BEGIN DATA
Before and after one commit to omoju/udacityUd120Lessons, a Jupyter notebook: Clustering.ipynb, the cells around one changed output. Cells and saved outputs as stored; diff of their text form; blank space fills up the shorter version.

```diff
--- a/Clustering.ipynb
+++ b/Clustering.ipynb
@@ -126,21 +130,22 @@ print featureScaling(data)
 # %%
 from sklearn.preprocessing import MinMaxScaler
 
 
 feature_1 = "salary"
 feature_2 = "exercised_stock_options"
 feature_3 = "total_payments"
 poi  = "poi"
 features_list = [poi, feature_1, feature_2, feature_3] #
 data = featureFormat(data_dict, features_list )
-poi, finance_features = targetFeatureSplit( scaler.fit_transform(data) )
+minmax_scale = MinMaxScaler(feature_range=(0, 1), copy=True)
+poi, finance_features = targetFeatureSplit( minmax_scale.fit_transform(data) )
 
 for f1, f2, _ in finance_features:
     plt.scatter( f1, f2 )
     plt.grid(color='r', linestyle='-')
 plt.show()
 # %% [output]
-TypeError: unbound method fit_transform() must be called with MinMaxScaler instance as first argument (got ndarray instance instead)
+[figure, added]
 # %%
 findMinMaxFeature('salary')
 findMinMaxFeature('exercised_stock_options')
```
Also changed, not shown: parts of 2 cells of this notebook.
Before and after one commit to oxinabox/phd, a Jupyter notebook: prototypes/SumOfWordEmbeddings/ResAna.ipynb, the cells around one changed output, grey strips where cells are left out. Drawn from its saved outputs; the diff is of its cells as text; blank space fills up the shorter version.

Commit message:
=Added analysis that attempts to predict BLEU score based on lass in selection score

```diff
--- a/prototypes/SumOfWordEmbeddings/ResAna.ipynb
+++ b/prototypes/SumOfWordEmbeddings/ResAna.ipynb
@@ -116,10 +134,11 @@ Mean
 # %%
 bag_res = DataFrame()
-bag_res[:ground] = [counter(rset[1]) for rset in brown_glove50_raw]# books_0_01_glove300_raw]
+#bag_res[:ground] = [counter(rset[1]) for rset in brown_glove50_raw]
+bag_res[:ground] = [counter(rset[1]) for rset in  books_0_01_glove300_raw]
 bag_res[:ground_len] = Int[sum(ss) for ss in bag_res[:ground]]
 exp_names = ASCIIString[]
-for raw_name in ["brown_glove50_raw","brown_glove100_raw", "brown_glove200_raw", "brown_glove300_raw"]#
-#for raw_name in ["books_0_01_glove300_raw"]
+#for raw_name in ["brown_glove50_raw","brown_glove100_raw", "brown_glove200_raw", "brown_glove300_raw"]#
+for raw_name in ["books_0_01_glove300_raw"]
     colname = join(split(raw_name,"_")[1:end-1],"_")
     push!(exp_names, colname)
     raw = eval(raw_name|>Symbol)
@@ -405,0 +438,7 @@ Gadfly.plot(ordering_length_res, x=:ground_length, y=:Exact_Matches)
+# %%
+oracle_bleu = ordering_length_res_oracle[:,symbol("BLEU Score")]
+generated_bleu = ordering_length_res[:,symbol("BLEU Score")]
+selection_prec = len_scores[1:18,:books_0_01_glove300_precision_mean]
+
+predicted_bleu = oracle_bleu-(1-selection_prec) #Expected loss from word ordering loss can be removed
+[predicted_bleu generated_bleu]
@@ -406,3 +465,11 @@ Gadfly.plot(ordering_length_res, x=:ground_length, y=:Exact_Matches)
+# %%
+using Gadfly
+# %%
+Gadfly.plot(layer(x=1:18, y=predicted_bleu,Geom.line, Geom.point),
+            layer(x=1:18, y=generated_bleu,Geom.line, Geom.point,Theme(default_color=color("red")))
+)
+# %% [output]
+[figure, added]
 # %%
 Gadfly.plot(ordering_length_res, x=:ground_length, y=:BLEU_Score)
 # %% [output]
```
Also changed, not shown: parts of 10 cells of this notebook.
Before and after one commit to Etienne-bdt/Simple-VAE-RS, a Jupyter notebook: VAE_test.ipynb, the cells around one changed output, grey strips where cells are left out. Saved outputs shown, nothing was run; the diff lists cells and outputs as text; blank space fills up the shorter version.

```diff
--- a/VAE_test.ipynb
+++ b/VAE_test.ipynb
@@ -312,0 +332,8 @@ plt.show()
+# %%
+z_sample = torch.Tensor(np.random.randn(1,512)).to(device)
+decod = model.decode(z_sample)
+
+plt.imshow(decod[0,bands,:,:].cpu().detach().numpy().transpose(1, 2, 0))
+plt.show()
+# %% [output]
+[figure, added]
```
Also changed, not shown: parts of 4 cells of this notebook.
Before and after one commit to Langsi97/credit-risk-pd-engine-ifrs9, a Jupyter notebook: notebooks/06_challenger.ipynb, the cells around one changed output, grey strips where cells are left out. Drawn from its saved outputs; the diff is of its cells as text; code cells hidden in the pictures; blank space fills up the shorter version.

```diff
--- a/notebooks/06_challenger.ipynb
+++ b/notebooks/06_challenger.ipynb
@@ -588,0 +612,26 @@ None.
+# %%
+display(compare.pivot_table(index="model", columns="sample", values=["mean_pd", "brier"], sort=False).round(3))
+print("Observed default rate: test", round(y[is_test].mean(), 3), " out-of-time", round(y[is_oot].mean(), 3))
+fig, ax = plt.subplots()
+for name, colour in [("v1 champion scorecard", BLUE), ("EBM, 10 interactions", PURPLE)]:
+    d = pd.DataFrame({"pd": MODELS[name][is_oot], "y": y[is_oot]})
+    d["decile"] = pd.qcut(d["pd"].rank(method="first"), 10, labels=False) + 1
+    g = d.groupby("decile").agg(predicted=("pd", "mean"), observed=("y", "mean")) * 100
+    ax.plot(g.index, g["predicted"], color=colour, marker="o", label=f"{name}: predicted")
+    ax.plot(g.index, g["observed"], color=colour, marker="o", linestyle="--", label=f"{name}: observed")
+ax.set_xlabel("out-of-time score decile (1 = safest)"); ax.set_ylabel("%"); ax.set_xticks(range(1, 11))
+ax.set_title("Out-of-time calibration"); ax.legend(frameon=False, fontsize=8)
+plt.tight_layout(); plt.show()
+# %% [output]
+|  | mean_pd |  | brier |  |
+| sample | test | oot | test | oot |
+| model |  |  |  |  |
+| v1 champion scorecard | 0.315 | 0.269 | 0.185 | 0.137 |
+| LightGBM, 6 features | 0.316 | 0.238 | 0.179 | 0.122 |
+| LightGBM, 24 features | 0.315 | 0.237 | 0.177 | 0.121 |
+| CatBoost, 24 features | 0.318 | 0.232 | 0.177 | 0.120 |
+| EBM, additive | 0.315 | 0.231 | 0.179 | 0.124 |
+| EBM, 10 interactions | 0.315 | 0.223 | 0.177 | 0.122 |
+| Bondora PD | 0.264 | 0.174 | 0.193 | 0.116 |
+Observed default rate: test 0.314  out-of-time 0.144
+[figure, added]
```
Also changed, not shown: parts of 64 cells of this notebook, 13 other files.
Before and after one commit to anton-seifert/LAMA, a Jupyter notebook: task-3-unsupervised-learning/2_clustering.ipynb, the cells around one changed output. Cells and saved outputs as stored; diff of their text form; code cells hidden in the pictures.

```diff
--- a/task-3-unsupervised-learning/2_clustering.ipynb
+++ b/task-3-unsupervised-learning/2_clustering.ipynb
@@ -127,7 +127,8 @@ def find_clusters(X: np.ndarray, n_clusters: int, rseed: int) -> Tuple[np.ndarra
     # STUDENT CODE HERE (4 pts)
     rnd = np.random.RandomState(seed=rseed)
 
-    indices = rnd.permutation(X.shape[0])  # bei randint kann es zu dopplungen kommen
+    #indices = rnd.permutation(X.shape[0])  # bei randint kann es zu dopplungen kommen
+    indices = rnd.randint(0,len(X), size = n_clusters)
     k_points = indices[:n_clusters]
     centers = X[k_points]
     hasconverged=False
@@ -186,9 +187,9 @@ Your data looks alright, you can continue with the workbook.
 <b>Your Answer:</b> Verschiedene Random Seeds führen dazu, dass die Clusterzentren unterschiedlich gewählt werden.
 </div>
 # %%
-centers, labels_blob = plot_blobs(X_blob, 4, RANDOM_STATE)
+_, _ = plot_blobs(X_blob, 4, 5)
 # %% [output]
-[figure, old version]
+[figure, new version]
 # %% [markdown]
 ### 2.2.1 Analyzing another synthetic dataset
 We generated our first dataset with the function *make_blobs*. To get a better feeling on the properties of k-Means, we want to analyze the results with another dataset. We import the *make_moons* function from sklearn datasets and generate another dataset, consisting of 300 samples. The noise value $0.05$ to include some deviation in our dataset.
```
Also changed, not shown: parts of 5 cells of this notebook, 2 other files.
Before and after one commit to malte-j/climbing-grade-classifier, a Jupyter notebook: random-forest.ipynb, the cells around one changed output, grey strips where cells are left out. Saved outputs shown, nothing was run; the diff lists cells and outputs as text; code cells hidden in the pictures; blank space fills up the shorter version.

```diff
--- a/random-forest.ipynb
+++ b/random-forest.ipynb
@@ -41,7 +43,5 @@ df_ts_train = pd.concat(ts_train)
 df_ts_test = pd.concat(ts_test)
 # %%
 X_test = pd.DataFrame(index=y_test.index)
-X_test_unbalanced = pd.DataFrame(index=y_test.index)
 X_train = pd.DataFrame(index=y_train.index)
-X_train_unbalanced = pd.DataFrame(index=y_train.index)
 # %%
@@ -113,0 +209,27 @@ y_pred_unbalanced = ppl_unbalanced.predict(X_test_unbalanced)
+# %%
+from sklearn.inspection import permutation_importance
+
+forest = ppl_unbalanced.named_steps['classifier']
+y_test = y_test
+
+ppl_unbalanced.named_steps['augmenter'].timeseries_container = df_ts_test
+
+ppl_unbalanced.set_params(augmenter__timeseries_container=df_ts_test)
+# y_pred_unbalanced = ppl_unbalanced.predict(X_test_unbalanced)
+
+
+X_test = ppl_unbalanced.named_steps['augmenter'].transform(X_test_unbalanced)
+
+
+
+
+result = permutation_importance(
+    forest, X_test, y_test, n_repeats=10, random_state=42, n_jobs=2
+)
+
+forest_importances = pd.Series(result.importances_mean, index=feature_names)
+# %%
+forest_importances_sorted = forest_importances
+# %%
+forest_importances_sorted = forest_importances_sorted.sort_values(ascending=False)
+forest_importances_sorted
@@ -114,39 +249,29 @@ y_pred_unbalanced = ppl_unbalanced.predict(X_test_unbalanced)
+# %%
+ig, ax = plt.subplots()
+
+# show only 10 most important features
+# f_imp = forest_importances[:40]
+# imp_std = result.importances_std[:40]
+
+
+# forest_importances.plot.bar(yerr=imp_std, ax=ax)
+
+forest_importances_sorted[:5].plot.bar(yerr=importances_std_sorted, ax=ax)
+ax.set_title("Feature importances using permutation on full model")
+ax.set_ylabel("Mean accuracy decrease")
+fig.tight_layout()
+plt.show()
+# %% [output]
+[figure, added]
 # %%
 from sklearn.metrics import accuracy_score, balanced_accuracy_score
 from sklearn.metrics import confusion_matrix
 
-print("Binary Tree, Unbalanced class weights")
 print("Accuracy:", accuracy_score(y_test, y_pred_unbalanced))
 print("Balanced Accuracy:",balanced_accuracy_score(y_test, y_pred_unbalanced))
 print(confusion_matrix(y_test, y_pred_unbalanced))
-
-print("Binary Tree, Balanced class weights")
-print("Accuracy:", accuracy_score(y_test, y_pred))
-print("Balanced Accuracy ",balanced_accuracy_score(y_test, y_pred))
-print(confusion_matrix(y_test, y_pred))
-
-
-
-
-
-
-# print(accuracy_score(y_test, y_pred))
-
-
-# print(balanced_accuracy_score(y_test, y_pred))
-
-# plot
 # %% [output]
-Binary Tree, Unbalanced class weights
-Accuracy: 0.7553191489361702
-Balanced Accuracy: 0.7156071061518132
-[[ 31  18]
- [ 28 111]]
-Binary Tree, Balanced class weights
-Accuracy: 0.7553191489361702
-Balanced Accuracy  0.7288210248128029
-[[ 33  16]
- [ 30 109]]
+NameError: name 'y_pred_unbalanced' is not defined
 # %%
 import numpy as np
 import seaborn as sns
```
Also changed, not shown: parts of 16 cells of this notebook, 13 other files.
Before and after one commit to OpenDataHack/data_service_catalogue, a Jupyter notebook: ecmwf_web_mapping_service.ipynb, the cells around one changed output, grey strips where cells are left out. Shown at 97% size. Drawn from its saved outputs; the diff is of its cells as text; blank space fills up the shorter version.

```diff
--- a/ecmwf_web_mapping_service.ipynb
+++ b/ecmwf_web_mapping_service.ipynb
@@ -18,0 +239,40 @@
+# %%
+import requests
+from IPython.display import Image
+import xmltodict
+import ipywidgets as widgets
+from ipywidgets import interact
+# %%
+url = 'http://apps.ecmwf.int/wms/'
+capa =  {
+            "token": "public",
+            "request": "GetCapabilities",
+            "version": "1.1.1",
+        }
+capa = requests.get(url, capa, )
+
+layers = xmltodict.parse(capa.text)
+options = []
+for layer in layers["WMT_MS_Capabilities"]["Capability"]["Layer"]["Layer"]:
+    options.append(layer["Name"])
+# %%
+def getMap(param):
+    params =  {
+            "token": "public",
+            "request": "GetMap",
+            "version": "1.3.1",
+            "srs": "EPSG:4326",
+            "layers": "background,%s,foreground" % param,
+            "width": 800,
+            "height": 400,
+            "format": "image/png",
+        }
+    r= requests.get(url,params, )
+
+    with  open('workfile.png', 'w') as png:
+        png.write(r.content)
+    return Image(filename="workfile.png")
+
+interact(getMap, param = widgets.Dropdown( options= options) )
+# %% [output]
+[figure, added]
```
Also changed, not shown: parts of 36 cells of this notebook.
END DATA
TRY IT -> Please state the number of lines in the data above that hold the word "False", without any other text.

EXERCISE RESULT -> 5